━━ STUDY MATERIAL
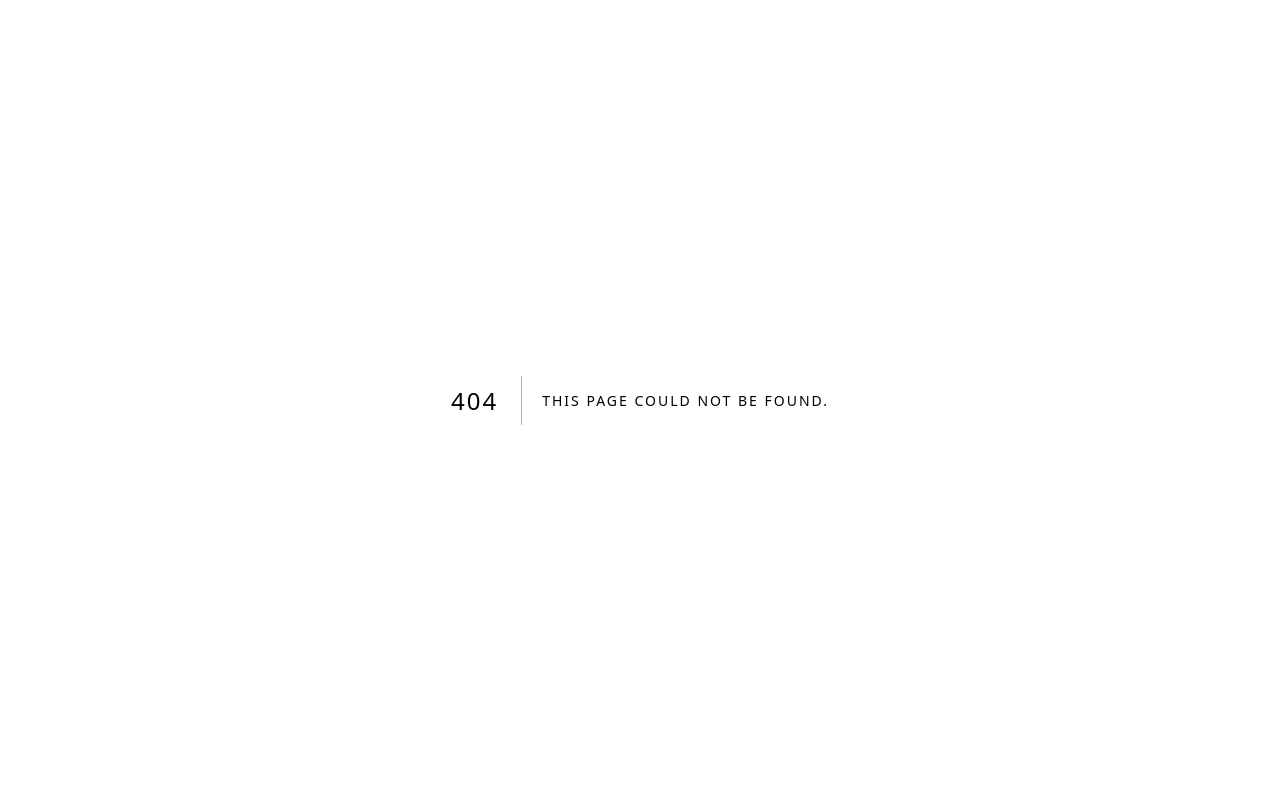
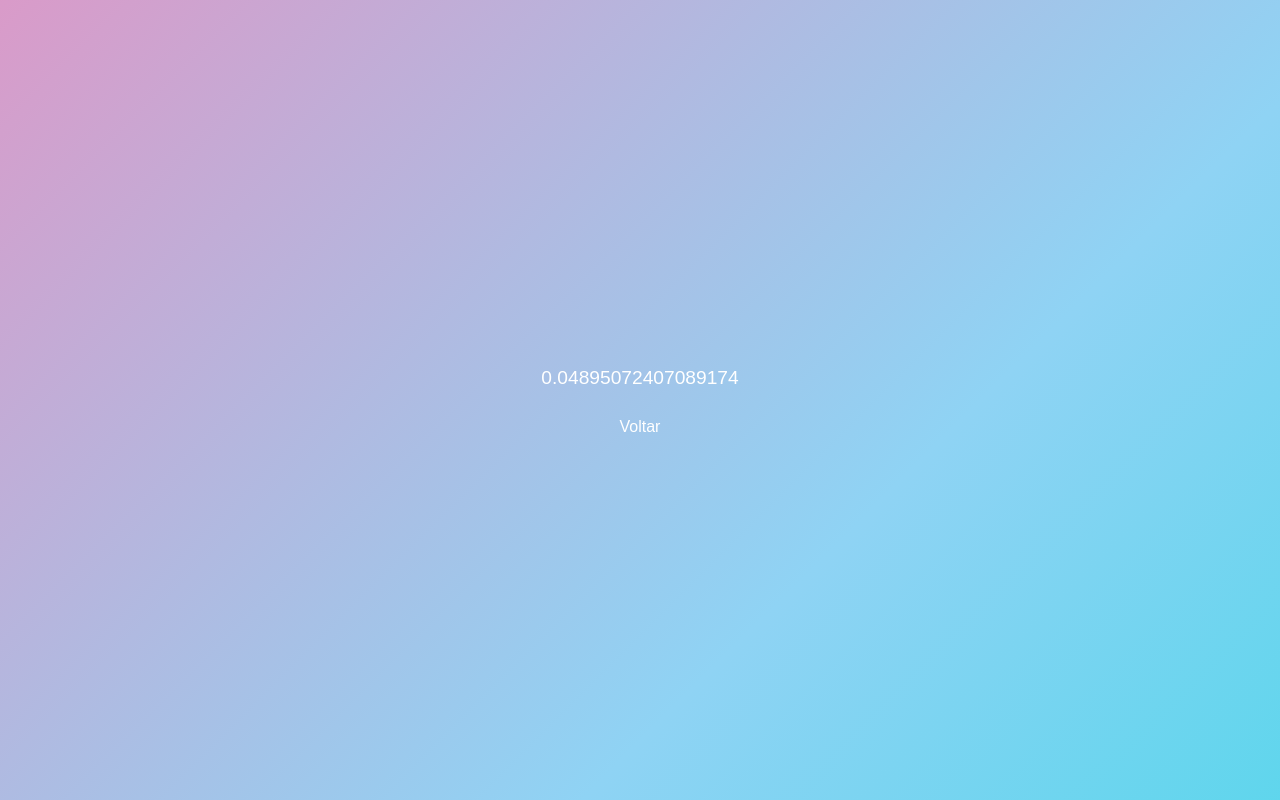
Before and after one commit to juancoutinhoflooxmongagua/Register-App, a Next.js app: page /static_content in a window 1280 px wide. Before the commit this address had no page. Built offline with nearby package versions, Linux system fonts and the light colour scheme.

Commit message:
feat: pre renderization

```diff
--- a/src/pages/index.jsx
+++ b/src/pages/index.jsx
@@ -8,12 +8,16 @@ export default function Index() {
               <div>
                 <Link href="/examples">Exemplos</Link>
                 <h1>Olá</h1>
+                <br></br>
                 <Navigator destino="examples" />
                 <br></br>
                 <Navigator destino="/navegacao" />
                 <br></br>
                 <Navigator destino="state"/>
+                <br></br>
                 <Navigator destino="integration"/>
+                <br></br>
+                <Navigator destino="static_content"/>
             </div>
         <Layout>
 
--- /dev/null
+++ b/src/pages/static_content.jsx
@@ -0,0 +1,24 @@
+import Layout from "@/components/Layout";
+
+export function getStaticProps() {
+    return {
+        props: {
+            number: Math.random()
+        }
+    }
+}
+
+export default function StaticContent({ number }) {
+    return (
+        <div>
+        <p>{number}</p>
+
+        <Layout>
+            <div>
+
+                <h1>oi</h1>
+            </div>
+        </Layout>
+        </div>
+    )
+}
```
━━━━
### ASSIGNED TASK
Look over the records above and copy each line that includes the string "Navigator".

### COMPLETED TASK
                 <Navigator destino="examples" />
                 <Navigator destino="/navegacao" />
                 <Navigator destino="state"/>
                 <Navigator destino="integration"/>
+                <Navigator destino="static_content"/>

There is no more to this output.